Bradys Bend Iron Company Furnaces

Also known as: Great Western Furnace
PA 68, Bradys Bend, PA

Photos 

East Furnace East Side

Photo taken by Don Whitacre

Map 

Street View 

Description 

Per Sharp & Thomas, this site was the location of one of the largest iron industry plants of the nineteenth century, consisting of four furnaces, forges, and rolling mills. All except two of the stacks were reported to be gone. The fn was also known as the Great Western Iron Works.

The first stack (Great Western No.1) was built in 1840 by Philander Raymond. It was a hot blast coke fn and was 50 feet high with a 14 foot bosh. Capacity was 100 tons per week.

Great Western No.2 was built in 1841 by Philander Raymond. It was a hot blast coke fn and was 50 feet high with a 14 foot bosh. Capacity was 100 tons per week. S&T reported that the relatively poor performance of these two fn resulted in use of the 12 foot bosh as an industry standard.

Great Western No.3 was built in 1843 by Philander Raymond. It was a hot blast coke fn and was 43 feet high with a 11 foot bosh. Capacity was 100 tons per week.

Great Western No.4 was built in 1846 by Philander Raymond. It was a hot blast charcoal fn and was 43 feet high with a 11 foot bosh. Capacity was 60 tons per week.

SOURCE: http://www.oldindustry.org/PA_HTML/Pa_Novisit.html#Pa_Bradys_Bend

National Register information 

Status
Posted to the National Register of Historic Places on August 11, 1980
Reference number
80003407
Areas of significance
Industry; Archeology - Non-Aboriginal; Economics
Level of significance
Local
Evaluation criteria
A - Event; D - Information Potential
Property type
Site
Historic function
Manufacturing facility
Period of significance
1825-1849
Significant year
1839
Number of properties
Contributing structures: 2
Contributing sites: 1

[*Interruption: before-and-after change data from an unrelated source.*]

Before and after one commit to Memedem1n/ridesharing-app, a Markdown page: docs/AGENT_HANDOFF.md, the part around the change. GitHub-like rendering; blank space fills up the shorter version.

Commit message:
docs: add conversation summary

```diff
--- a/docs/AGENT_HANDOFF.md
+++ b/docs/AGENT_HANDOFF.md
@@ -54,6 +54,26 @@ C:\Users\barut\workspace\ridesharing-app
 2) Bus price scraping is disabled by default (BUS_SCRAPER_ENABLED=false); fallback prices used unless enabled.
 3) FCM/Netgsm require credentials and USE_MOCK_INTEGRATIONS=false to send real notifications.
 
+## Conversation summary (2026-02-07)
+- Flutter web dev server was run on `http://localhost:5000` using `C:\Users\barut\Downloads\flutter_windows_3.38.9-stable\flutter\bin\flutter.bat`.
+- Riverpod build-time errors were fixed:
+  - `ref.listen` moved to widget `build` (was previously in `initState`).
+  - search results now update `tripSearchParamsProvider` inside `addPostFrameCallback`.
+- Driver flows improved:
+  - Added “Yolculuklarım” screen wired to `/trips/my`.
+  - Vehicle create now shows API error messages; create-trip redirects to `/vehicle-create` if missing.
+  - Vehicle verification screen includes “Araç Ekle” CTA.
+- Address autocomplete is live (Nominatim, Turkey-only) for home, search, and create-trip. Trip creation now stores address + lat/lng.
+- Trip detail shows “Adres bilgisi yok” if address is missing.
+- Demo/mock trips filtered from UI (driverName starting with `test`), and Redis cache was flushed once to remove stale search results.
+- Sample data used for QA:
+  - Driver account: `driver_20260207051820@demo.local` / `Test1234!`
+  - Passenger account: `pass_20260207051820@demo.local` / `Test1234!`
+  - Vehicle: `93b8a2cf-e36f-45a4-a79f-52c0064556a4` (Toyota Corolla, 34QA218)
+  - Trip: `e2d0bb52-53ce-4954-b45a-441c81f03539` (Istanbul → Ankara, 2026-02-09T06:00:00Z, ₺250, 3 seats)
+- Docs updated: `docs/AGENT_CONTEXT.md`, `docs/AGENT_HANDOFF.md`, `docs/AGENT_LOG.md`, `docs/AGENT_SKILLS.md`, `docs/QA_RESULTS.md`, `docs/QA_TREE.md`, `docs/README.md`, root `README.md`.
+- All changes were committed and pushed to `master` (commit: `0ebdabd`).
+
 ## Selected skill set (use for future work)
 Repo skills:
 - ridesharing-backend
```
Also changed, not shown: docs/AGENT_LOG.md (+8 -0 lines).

Update Log 

  • March 29, 2017: Updated by Brian Manville: Added photographs and description from another site; added street view.

Sources